Records excerpted from a collection
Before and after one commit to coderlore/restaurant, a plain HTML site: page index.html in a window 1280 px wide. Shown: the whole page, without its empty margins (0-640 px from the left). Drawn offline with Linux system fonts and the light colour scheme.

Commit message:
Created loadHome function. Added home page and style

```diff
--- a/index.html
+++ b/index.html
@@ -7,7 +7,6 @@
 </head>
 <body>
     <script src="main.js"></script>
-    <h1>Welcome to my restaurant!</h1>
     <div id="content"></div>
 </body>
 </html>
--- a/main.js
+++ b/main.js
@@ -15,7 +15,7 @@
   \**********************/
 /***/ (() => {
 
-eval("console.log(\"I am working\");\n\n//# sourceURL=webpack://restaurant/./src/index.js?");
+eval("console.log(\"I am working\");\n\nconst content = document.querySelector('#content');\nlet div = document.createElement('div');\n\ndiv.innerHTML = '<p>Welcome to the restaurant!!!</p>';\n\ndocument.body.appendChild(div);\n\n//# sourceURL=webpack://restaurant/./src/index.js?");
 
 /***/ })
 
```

--- Assignment ---
Count every line of the entries that holds the string "working". Please answer with the count alone.

--- Solved exercise ---
2